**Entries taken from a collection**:
·····

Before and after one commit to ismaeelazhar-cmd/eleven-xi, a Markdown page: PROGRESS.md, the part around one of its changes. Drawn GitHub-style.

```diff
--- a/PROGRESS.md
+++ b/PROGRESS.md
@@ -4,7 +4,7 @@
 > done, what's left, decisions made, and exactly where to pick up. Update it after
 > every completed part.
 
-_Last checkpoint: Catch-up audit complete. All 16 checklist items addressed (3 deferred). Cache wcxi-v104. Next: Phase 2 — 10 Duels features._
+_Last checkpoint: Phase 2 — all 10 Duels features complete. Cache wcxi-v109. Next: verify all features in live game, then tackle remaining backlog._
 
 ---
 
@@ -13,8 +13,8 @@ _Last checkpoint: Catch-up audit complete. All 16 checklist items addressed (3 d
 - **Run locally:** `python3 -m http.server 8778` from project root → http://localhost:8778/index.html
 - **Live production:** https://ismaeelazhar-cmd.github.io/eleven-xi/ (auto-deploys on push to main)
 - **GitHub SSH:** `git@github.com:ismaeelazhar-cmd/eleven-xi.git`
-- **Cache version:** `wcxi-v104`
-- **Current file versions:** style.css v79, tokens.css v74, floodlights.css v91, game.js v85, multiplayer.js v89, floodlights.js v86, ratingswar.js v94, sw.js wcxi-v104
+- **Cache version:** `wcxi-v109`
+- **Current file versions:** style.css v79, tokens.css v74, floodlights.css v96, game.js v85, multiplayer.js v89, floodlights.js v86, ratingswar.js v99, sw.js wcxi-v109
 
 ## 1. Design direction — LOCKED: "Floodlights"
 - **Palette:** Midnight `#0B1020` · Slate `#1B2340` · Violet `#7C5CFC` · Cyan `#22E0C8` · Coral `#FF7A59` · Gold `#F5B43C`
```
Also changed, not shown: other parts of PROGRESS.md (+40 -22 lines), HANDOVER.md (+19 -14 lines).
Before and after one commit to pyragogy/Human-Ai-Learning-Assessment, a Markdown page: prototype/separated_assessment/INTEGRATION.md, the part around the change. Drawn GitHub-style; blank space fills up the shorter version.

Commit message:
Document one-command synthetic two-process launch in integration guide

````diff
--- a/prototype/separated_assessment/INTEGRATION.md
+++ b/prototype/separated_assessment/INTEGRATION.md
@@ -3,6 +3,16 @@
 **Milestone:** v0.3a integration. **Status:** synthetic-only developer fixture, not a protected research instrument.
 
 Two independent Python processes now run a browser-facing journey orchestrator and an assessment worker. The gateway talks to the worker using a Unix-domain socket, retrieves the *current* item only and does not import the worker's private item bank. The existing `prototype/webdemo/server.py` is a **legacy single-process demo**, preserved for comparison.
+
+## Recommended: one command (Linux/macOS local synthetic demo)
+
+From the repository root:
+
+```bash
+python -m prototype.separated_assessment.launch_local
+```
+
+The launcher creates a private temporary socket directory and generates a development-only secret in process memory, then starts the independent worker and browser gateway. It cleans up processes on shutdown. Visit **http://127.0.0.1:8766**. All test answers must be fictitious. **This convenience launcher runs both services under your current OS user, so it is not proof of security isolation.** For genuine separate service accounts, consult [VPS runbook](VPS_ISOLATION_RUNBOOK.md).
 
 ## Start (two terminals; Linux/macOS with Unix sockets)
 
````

·····

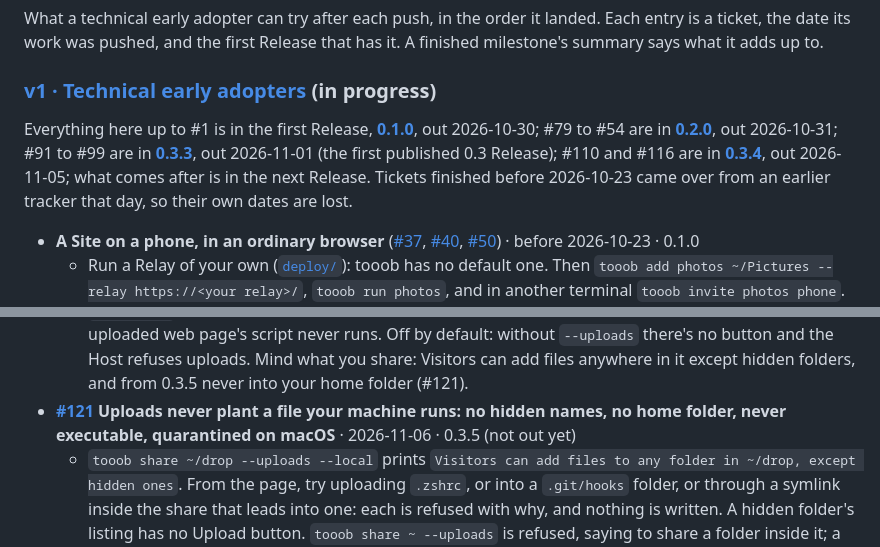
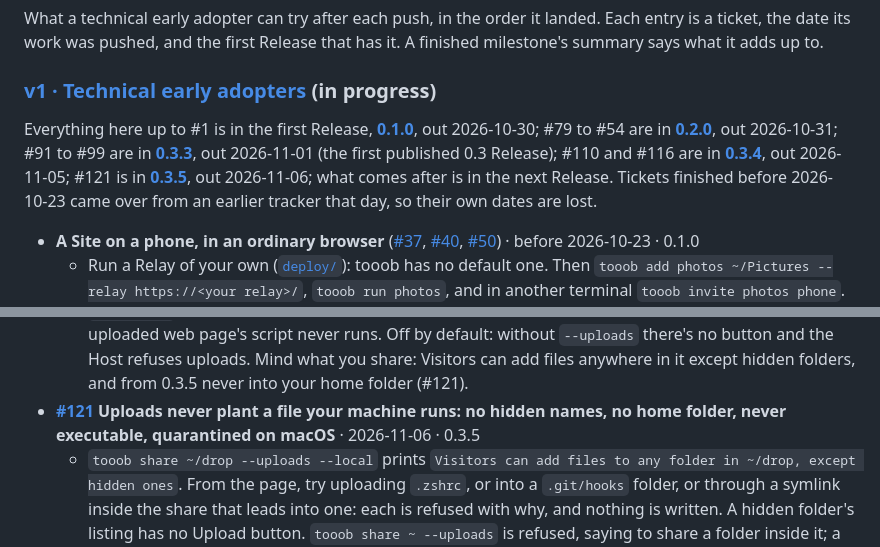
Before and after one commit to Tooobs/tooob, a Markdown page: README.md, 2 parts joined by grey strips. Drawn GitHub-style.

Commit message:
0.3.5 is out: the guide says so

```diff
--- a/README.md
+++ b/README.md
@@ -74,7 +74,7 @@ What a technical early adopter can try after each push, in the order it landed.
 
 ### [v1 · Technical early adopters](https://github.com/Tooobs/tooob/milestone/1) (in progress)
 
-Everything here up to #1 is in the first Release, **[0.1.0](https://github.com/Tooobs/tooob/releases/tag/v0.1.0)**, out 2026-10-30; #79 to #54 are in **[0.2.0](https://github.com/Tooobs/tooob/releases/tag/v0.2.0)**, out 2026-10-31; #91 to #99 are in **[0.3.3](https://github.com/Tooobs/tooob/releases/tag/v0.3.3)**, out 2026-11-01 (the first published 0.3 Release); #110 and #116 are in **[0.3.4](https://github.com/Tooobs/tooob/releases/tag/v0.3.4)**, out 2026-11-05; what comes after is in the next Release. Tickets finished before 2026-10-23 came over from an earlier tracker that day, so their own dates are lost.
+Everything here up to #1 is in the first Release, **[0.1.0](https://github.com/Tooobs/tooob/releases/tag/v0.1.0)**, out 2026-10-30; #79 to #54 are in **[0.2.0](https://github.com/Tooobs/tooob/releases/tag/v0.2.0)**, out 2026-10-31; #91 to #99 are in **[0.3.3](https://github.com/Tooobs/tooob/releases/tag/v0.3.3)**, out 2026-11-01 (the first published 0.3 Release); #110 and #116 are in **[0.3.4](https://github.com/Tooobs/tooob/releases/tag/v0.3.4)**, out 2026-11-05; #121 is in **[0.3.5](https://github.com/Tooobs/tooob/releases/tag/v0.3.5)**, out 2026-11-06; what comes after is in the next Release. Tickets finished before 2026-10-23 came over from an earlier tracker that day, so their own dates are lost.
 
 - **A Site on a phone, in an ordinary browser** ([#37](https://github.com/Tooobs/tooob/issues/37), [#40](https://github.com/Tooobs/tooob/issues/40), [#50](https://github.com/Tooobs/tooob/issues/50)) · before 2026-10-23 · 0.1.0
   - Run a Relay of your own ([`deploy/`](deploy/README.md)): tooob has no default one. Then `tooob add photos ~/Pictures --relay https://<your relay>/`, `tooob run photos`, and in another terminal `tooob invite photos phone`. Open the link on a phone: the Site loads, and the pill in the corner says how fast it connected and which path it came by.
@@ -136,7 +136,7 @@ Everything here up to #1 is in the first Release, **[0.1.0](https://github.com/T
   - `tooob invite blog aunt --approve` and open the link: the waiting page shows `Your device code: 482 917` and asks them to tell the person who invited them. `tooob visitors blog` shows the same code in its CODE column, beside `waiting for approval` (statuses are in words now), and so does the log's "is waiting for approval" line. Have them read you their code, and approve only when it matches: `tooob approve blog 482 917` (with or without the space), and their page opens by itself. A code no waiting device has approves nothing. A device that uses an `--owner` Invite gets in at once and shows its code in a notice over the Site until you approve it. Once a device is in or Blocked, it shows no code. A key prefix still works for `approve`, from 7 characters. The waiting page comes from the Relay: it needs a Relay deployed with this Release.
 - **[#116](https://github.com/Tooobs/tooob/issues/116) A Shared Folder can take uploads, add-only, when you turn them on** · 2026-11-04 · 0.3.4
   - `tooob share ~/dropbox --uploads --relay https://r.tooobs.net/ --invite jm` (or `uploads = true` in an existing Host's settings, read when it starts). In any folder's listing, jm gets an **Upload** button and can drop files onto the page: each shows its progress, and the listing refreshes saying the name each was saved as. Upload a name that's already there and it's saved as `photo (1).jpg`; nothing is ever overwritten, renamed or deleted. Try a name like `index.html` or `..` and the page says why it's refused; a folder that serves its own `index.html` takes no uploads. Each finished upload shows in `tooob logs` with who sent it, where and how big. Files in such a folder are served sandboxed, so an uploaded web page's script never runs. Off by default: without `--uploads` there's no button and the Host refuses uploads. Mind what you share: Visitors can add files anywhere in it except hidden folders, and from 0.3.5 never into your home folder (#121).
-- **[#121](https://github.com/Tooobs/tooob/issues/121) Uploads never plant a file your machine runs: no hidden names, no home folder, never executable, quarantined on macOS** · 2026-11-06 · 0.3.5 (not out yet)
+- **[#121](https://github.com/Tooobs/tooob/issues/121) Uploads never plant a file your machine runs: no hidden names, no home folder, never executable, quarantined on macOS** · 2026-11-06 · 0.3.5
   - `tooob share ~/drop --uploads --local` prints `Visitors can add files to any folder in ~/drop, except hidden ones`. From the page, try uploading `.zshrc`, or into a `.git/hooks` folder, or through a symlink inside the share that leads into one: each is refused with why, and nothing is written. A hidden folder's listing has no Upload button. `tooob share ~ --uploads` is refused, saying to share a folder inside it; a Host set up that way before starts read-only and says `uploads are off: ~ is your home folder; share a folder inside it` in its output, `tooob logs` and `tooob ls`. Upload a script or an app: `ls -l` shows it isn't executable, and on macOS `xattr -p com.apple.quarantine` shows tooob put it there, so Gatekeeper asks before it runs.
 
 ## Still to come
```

·····

**What is required**: Only one number is expected: the count of lines above that contain the string "dates".

**Result**: 2